INSTRUCTIONS FOR THE TASK ▸ Your answer must contain each line of the data, copied exactly.

+ + + +

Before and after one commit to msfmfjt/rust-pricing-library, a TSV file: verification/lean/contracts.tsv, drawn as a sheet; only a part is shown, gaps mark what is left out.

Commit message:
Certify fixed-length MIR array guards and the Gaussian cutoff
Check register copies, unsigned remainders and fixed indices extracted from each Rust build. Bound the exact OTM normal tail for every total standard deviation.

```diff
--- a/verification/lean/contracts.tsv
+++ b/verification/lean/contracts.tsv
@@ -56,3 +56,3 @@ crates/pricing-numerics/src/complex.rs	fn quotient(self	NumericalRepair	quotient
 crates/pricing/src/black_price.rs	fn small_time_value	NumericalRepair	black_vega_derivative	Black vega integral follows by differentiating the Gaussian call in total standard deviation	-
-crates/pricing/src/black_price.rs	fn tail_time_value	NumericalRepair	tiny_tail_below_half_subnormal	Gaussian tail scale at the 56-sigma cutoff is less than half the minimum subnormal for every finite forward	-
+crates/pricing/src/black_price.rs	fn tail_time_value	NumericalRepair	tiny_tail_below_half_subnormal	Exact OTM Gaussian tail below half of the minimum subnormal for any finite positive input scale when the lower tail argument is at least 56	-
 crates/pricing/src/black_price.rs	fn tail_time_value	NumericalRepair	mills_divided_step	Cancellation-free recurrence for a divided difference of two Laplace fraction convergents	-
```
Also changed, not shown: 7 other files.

+ + + +

THE ANSWER ▸
Before and after one commit to msfmfjt/rust-pricing-library, a TSV file: verification/lean/contracts.tsv, drawn as a sheet; only a part is shown, gaps mark what is left out.

Commit message:
Certify fixed-length MIR array guards and the Gaussian cutoff
Check register copies, unsigned remainders and fixed indices extracted from each Rust build. Bound the exact OTM normal tail for every total standard deviation.

```diff
--- a/verification/lean/contracts.tsv
+++ b/verification/lean/contracts.tsv
@@ -56,3 +56,3 @@ crates/pricing-numerics/src/complex.rs	fn quotient(self	NumericalRepair	quotient
 crates/pricing/src/black_price.rs	fn small_time_value	NumericalRepair	black_vega_derivative	Black vega integral follows by differentiating the Gaussian call in total standard deviation	-
-crates/pricing/src/black_price.rs	fn tail_time_value	NumericalRepair	tiny_tail_below_half_subnormal	Gaussian tail scale at the 56-sigma cutoff is less than half the minimum subnormal for every finite forward	-
+crates/pricing/src/black_price.rs	fn tail_time_value	NumericalRepair	tiny_tail_below_half_subnormal	Exact OTM Gaussian tail below half of the minimum subnormal for any finite positive input scale when the lower tail argument is at least 56	-
 crates/pricing/src/black_price.rs	fn tail_time_value	NumericalRepair	mills_divided_step	Cancellation-free recurrence for a divided difference of two Laplace fraction convergents	-
```
Also changed, not shown: 7 other files.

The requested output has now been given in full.